October is with us again. Unfortunately, it has been painted pink. This month cancer charities and others gear up to urge women to attend breast screening as the best means of avoiding death from this disease. Sadly, these well-meaning messages are inaccurate and patently false because they are based on out-dated information.
Medical understanding of breast cancers has moved on from believing ‘find it small and it will save your life’. It just does not work like that: small cancers found by screening may never grow larger or be a problem in a lifetime, whereas larger cancers may grow rapidly and take lives – or vice versa – the problem is no-one can identify which will be killers. So breast screening of healthy women (ie without breast symptoms) finds thousands of ‘changes’, some of which will be harmless, but will nevertheless go on to be treated. This is ‘overdiagnosis’ (different from the ‘false positive’ results, when women are mistakenly told they have cancer) – see earlier links to many research papers.
Contrary to what was thought in the past, “finding it ‘early’ (ie ‘small’ – how can anyone know how early…? ) will save your life” turns out not to be the case.

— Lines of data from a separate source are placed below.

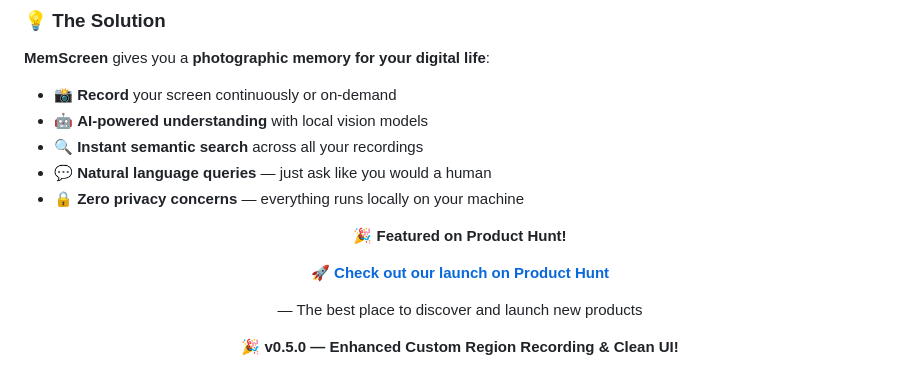
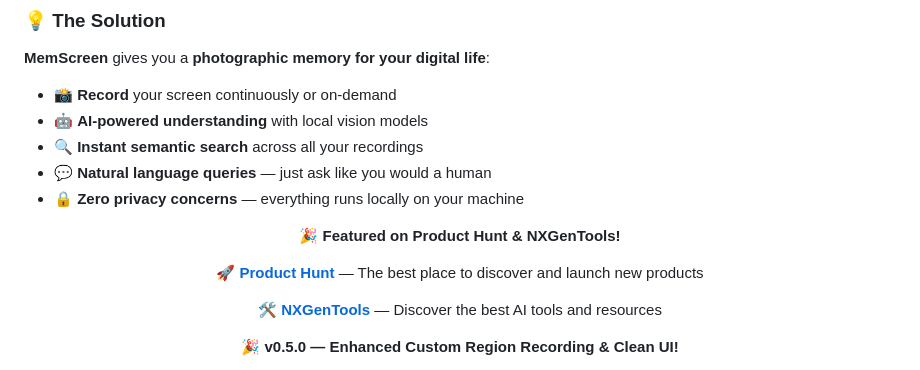
Before and after one commit to smileformylove/MemScreen, a Markdown page: README.md, the part around one of its changes. Rendered like a GitHub page.

Commit message:
docs: Add NXGenTools publication link to README
- Add NXGenTools badge alongside Product Hunt
- Update featured section to include NXGenTools link
- Provide additional discovery channel for users

Co-Authored-By: Claude Sonnet 4.5 <noreply@anthropic.com>

```diff
--- a/README.md
+++ b/README.md
@@ -54,11 +55,11 @@
 
 <div align="center">
 
-  **🎉 Featured on Product Hunt!**
+  **🎉 Featured on Product Hunt & NXGenTools!**
 
-  **[🚀 Check out our launch on Product Hunt](https://www.producthunt.com/products/memscreen)**
+  **[🚀 Product Hunt](https://www.producthunt.com/products/memscreen)** — The best place to discover and launch new products
 
-  — The best place to discover and launch new products
+  **[🛠️ NXGenTools](https://www.nxgntools.com/tools/memscreen)** — Discover the best AI tools and resources
 
   **🎉 v0.5.0 — Enhanced Custom Region Recording & Clean UI!**
 
```
Also changed, not shown: other parts of README.md (+1 -0 lines).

So why do breast screening programmes continue when there is now an accumulation of robust research which shows screening (as opposed to diagnostic imaging when someone has symptoms) actually causes more harm than benefit, if any?
Breast-Cancer Tumor Size, Overdiagnosis, and Mammography Screening Effectiveness
H. Gilbert Welch, M.D., M.P.H., Philip C. Prorok, Ph.D., A. James O’Malley, Ph.D., and Barnett S. Kramer, M.D., M.P.H.
N Engl J Med 2016; 375:1438-1447October 13, 2016